Paleo, vegan and vegetarian diets all have their pros and cons. Credit: Jessie Snyder/The Foothill Dragon Press

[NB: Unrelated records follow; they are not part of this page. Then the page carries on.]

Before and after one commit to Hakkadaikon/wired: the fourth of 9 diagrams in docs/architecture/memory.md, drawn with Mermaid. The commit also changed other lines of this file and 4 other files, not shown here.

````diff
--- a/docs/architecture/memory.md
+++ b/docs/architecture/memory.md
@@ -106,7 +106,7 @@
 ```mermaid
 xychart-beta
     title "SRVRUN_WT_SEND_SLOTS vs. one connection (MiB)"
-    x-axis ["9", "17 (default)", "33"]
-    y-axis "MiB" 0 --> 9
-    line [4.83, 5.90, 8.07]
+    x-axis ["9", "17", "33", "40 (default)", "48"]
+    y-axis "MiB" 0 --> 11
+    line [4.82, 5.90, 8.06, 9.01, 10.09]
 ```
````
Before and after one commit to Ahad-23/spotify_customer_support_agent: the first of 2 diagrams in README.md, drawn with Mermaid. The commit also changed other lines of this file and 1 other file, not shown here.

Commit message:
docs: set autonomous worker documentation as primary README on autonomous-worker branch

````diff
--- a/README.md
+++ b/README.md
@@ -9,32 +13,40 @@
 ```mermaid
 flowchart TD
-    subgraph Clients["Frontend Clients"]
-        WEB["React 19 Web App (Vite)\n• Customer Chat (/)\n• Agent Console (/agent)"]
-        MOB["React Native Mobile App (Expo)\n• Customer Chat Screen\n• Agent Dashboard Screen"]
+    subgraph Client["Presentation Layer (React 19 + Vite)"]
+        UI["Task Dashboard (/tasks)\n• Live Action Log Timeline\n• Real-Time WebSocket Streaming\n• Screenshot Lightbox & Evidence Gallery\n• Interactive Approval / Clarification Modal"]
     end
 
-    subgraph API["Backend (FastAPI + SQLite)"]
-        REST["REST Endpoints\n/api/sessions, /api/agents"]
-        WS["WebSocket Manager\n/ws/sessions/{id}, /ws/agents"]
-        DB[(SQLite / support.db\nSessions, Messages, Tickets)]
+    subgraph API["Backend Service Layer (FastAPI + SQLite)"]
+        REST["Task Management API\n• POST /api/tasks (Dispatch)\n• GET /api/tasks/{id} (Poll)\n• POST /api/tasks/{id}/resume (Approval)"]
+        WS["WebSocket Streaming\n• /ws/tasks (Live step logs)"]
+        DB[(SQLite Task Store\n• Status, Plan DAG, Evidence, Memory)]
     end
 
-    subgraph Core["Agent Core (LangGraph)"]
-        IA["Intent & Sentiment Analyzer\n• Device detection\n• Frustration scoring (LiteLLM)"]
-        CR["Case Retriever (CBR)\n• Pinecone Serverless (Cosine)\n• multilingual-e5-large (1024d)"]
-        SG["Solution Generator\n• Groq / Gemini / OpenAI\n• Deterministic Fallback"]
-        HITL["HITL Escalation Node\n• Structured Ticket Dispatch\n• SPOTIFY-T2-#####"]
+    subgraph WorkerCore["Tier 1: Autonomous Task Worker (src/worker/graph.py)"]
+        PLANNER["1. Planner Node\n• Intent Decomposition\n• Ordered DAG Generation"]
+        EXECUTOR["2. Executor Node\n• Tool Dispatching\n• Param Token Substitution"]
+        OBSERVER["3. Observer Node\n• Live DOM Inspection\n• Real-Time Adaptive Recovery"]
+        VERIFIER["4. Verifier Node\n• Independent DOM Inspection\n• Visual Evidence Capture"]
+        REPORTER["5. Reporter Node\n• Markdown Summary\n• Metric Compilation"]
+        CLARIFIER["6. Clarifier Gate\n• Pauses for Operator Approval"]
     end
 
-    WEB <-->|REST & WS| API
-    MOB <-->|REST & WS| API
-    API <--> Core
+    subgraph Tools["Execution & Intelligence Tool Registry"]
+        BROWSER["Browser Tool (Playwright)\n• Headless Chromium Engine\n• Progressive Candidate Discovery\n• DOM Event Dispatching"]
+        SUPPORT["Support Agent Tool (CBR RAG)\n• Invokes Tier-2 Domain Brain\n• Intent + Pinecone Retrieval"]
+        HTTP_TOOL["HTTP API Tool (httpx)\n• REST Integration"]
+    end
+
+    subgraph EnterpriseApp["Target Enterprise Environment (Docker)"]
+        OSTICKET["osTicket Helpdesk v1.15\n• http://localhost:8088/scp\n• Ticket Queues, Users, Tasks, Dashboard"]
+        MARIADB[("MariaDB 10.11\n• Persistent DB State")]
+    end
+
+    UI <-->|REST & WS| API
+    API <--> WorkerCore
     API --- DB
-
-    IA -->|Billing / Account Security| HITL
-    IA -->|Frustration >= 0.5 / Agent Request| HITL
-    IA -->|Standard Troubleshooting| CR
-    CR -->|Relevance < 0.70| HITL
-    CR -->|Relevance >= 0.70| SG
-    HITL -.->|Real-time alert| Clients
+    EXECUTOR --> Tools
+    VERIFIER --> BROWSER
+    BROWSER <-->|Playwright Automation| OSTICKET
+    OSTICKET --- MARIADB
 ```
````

For people looking to have a healthy diet, there are many views about what is healthiest. Vegans and vegetarians think that eliminating all animal products and/or meat is healthy. Paleos believe that a diet that includes high-quality meat, but no grains, is best.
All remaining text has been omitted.